The office guide to fashion suicide: flip-flops, shorts, hoodies
If you’re rolling into work wearing ripped jeans, strapless tops, a hoodie and flip-flops, know this: Your colleagues disapprove.
The vast majority of American workers don’t consider the Mark Zuckerburg fashion special to be appropriate attire for the office, according to a new report from staffing and recruiting agency Adecco USA.
More than seven in 10 employees surveyed said they frown on holey jeans, thong sandals and tops or dresses with no straps or backs. More than half said they look down on co-workers clad in hoodies, short skirts or pants.
About half said they think that cubicle-dwellers wearing leggings aren’t being sartorially smart. Less offensive, but still not popular: white socks with black shoes, sneakers, open-toed shoes, sleeveless garb and even jeans matched with blazers.
Employees seem to be getting more finicky about how their colleagues dress. The 7% of respondents who said last year that they don’t have a problem with any of the above options has since shrunk to 3%.
Maybe it’s time to pull out the gray flannel suit. After all, it wasn’t that long ago that Swiss bank UBS was micromanaging employee garb down to the underwear (flesh-colored only, please).
But maybe ditch the tie.
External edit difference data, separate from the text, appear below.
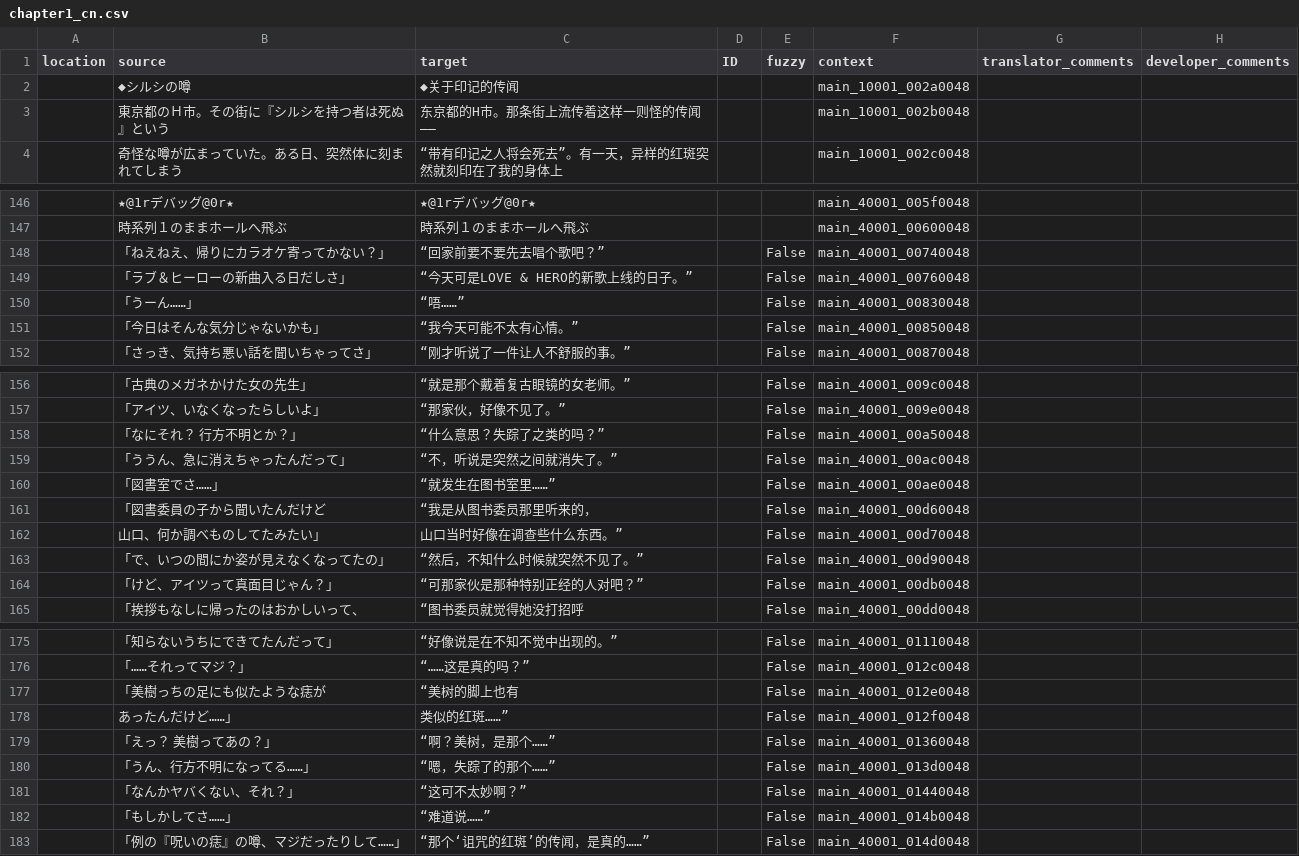
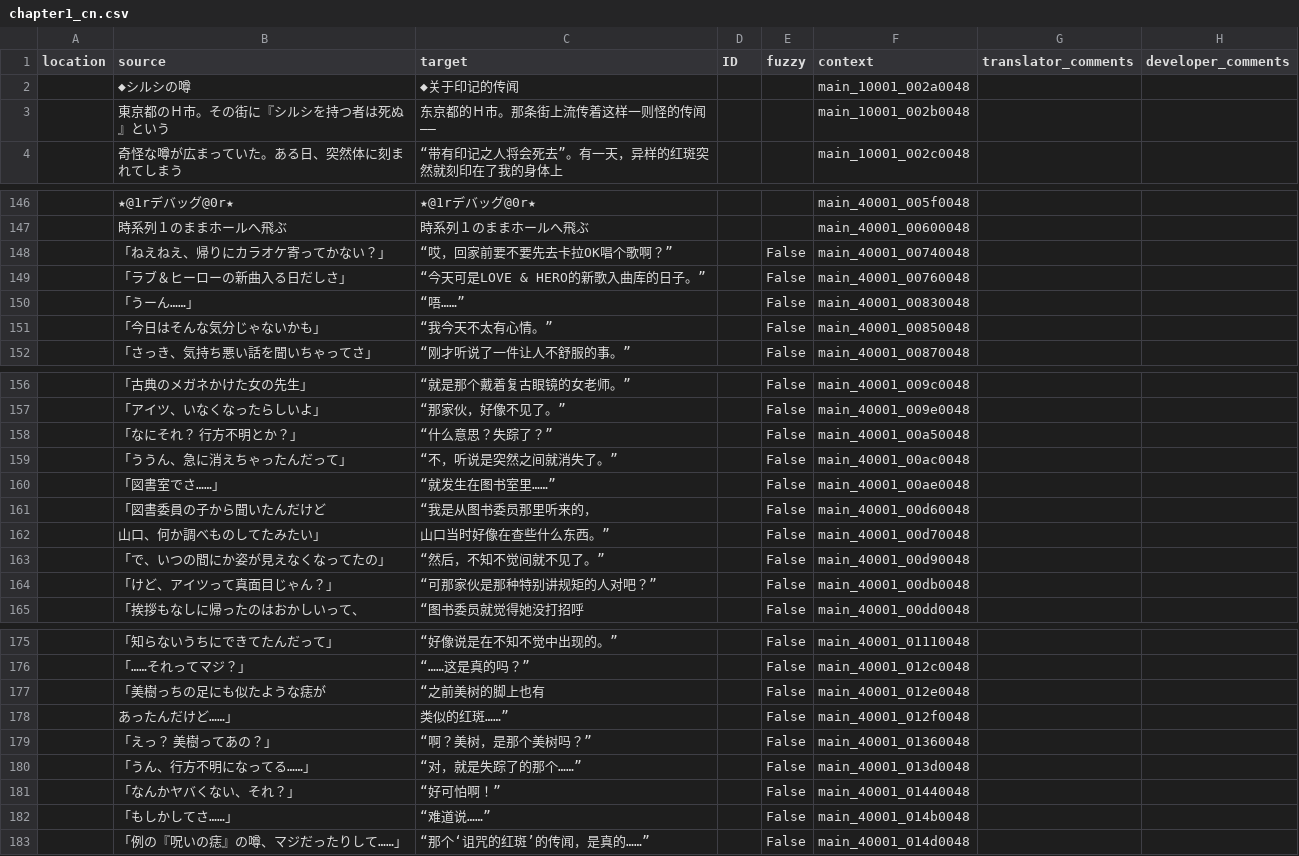
Before and after one commit to 999maip/shiin_test, a CSV file: text/chapter1_cn.csv, drawn as a sheet; only a part is shown, gaps mark what is left out; the diff covers the shown part only.

```diff
--- a/text/chapter1_cn.csv
+++ b/text/chapter1_cn.csv
@@ -2,3 +2,3 @@
 "","◆シルシの噂","◆关于印记的传闻","","","main_10001_002a0048","",""
-"","東京都のＨ市。その街に『シルシを持つ者は死ぬ』という","东京都的H市。那条街上流传着这样一则怪的传闻——","","","main_10001_002b0048","",""
+"","東京都のＨ市。その街に『シルシを持つ者は死ぬ』という","东京都的Ｈ市。那条街上流传着这样一则怪的传闻——","","","main_10001_002b0048","",""
 "","奇怪な噂が広まっていた。ある日、突然体に刻まれてしまう","“带有印记之人将会死去”。有一天，异样的红斑突然就刻印在了我的身体上","","","main_10001_002c0048","",""
@@ -147,6 +147,6 @@
 "","時系列１のままホールへ飛ぶ","時系列１のままホールへ飛ぶ","","","main_40001_00600048","",""
-"","「ねえねえ、帰りにカラオケ寄ってかない？」","“回家前要不要先去唱个歌吧？”","","False","main_40001_00740048","",""
-"","「ラブ＆ヒーローの新曲入る日だしさ」","“今天可是LOVE & HERO的新歌上线的日子。”","","False","main_40001_00760048","",""
+"","「ねえねえ、帰りにカラオケ寄ってかない？」","“哎，回家前要不要先去卡拉OK唱个歌啊？”","","False","main_40001_00740048","",""
+"","「ラブ＆ヒーローの新曲入る日だしさ」","“今天可是LOVE & HERO的新歌入曲库的日子。”","","False","main_40001_00760048","",""
 "","「うーん……」","“唔……”","","False","main_40001_00830048","",""
-"","「今日はそんな気分じゃないかも」","“我今天可能不太有心情。”","","False","main_40001_00850048","",""
+"","「今日はそんな気分じゃないかも」","“我今天不太有心情。”","","False","main_40001_00850048","",""
 "","「さっき、気持ち悪い話を聞いちゃってさ」","“刚才听说了一件让人不舒服的事。”","","False","main_40001_00870048","",""
@@ -157,3 +157,3 @@
 "","「アイツ、いなくなったらしいよ」","“那家伙，好像不见了。”","","False","main_40001_009e0048","",""
-"","「なにそれ？　行方不明とか？」","“什么意思？失踪了之类的吗？”","","False","main_40001_00a50048","",""
+"","「なにそれ？　行方不明とか？」","“什么意思？失踪了？”","","False","main_40001_00a50048","",""
 "","「ううん、急に消えちゃったんだって」","“不，听说是突然之间就消失了。”","","False","main_40001_00ac0048","",""
@@ -161,5 +161,5 @@
 "","「図書委員の子から聞いたんだけど","“我是从图书委员那里听来的，","","False","main_40001_00d60048","",""
-"","　山口、何か調べものしてたみたい」","　山口当时好像在调查些什么东西。”","","False","main_40001_00d70048","",""
-"","「で、いつの間にか姿が見えなくなってたの」","“然后，不知什么时候就突然不见了。”","","False","main_40001_00d90048","",""
-"","「けど、アイツって真面目じゃん？」","“可那家伙是那种特别正经的人对吧？”","","False","main_40001_00db0048","",""
+"","　山口、何か調べものしてたみたい」","　山口当时好像在查些什么东西。”","","False","main_40001_00d70048","",""
+"","「で、いつの間にか姿が見えなくなってたの」","“然后，不知不觉间就不见了。”","","False","main_40001_00d90048","",""
+"","「けど、アイツって真面目じゃん？」","“可那家伙是那种特别讲规矩的人对吧？”","","False","main_40001_00db0048","",""
 "","「挨拶もなしに帰ったのはおかしいって、","“图书委员就觉得她没打招呼","","False","main_40001_00dd0048","",""
@@ -176,7 +176,7 @@
 "","「……それってマジ？」","“……这是真的吗？”","","False","main_40001_012c0048","",""
-"","「美樹っちの足にも似たような痣が","“美树的脚上也有","","False","main_40001_012e0048","",""
+"","「美樹っちの足にも似たような痣が","“之前美树的脚上也有","","False","main_40001_012e0048","",""
 "","　あったんだけど……」","　类似的红斑……”","","False","main_40001_012f0048","",""
-"","「えっ？　美樹ってあの？」","“啊？美树，是那个……”","","False","main_40001_01360048","",""
-"","「うん、行方不明になってる……」","“嗯，失踪了的那个……”","","False","main_40001_013d0048","",""
-"","「なんかヤバくない、それ？」","“这可不太妙啊？”","","False","main_40001_01440048","",""
+"","「えっ？　美樹ってあの？」","“啊？美树，是那个美树吗？”","","False","main_40001_01360048","",""
+"","「うん、行方不明になってる……」","“对，就是失踪了的那个……”","","False","main_40001_013d0048","",""
+"","「なんかヤバくない、それ？」","“好可怕啊！”","","False","main_40001_01440048","",""
 "","「もしかしてさ……」","“难道说……”","","False","main_40001_014b0048","",""
```
Also changed, not shown: 1 edited cell elsewhere in this file, text/battle_cn.csv, text/chapter4_cn.csv, 7 other files.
Some bosses, such as Virgin’s Richard Branson, consider the neck gear to be stifling for creativity.
“Being comfortable and confident in what you are wearing can only help people come up with more innovative and original thoughts,” Branson wrote on his blog in May. “It’s a little thing, but can make all the difference.”
Flouting the dress code isn’t the only way to offend your co-workers, according to Adecco.
Nearly half of workers said they are annoyed by associates who clip or bite their nails; 43% said they get grossed out when colleagues take their shoes off. And nearly three in 10 said they don’t want to see officemates’ tattoos or their hair-brushing and makeup-applying routines.